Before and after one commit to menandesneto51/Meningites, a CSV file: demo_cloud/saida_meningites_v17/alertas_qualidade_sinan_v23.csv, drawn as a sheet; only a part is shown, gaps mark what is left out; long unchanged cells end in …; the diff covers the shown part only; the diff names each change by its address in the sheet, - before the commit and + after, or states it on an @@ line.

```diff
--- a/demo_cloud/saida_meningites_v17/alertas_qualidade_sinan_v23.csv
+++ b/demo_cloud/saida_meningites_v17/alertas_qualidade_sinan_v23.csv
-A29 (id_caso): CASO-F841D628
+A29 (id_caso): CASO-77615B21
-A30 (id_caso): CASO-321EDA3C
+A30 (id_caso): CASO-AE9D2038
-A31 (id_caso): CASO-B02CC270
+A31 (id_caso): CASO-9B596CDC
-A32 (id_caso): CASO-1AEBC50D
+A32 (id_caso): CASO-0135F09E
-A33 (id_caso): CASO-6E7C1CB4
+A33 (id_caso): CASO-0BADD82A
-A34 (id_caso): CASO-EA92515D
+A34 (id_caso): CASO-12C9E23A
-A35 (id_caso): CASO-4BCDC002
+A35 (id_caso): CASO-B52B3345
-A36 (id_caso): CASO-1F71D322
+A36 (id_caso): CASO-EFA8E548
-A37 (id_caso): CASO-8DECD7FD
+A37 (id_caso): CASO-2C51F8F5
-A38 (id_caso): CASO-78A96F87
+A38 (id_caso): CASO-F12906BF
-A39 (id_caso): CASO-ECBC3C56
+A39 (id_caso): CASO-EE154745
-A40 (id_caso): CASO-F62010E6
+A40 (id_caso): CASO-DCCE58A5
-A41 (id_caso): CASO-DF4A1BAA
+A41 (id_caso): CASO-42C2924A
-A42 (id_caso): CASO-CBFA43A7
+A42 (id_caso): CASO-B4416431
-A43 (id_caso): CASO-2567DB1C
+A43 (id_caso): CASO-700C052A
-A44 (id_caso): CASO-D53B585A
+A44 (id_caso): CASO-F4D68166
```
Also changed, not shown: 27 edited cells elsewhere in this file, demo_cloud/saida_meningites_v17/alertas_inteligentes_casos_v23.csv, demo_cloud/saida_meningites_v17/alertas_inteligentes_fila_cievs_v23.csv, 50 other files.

■ ■ ■ ■ ■

**Task goal**
Reproduce the material above. Do not change a word.

**Solution to the exercise**
Before and after one commit to menandesneto51/Meningites, a CSV file: demo_cloud/saida_meningites_v17/alertas_qualidade_sinan_v23.csv, drawn as a sheet; only a part is shown, gaps mark what is left out; long unchanged cells end in …; the diff covers the shown part only; the diff names each change by its address in the sheet, - before the commit and + after, or states it on an @@ line.

```diff
--- a/demo_cloud/saida_meningites_v17/alertas_qualidade_sinan_v23.csv
+++ b/demo_cloud/saida_meningites_v17/alertas_qualidade_sinan_v23.csv
-A29 (id_caso): CASO-F841D628
+A29 (id_caso): CASO-77615B21
-A30 (id_caso): CASO-321EDA3C
+A30 (id_caso): CASO-AE9D2038
-A31 (id_caso): CASO-B02CC270
+A31 (id_caso): CASO-9B596CDC
-A32 (id_caso): CASO-1AEBC50D
+A32 (id_caso): CASO-0135F09E
-A33 (id_caso): CASO-6E7C1CB4
+A33 (id_caso): CASO-0BADD82A
-A34 (id_caso): CASO-EA92515D
+A34 (id_caso): CASO-12C9E23A
-A35 (id_caso): CASO-4BCDC002
+A35 (id_caso): CASO-B52B3345
-A36 (id_caso): CASO-1F71D322
+A36 (id_caso): CASO-EFA8E548
-A37 (id_caso): CASO-8DECD7FD
+A37 (id_caso): CASO-2C51F8F5
-A38 (id_caso): CASO-78A96F87
+A38 (id_caso): CASO-F12906BF
-A39 (id_caso): CASO-ECBC3C56
+A39 (id_caso): CASO-EE154745
-A40 (id_caso): CASO-F62010E6
+A40 (id_caso): CASO-DCCE58A5
-A41 (id_caso): CASO-DF4A1BAA
+A41 (id_caso): CASO-42C2924A
-A42 (id_caso): CASO-CBFA43A7
+A42 (id_caso): CASO-B4416431
-A43 (id_caso): CASO-2567DB1C
+A43 (id_caso): CASO-700C052A
-A44 (id_caso): CASO-D53B585A
+A44 (id_caso): CASO-F4D68166
```
Also changed, not shown: 27 edited cells elsewhere in this file, demo_cloud/saida_meningites_v17/alertas_inteligentes_casos_v23.csv, demo_cloud/saida_meningites_v17/alertas_inteligentes_fila_cievs_v23.csv, 50 other files.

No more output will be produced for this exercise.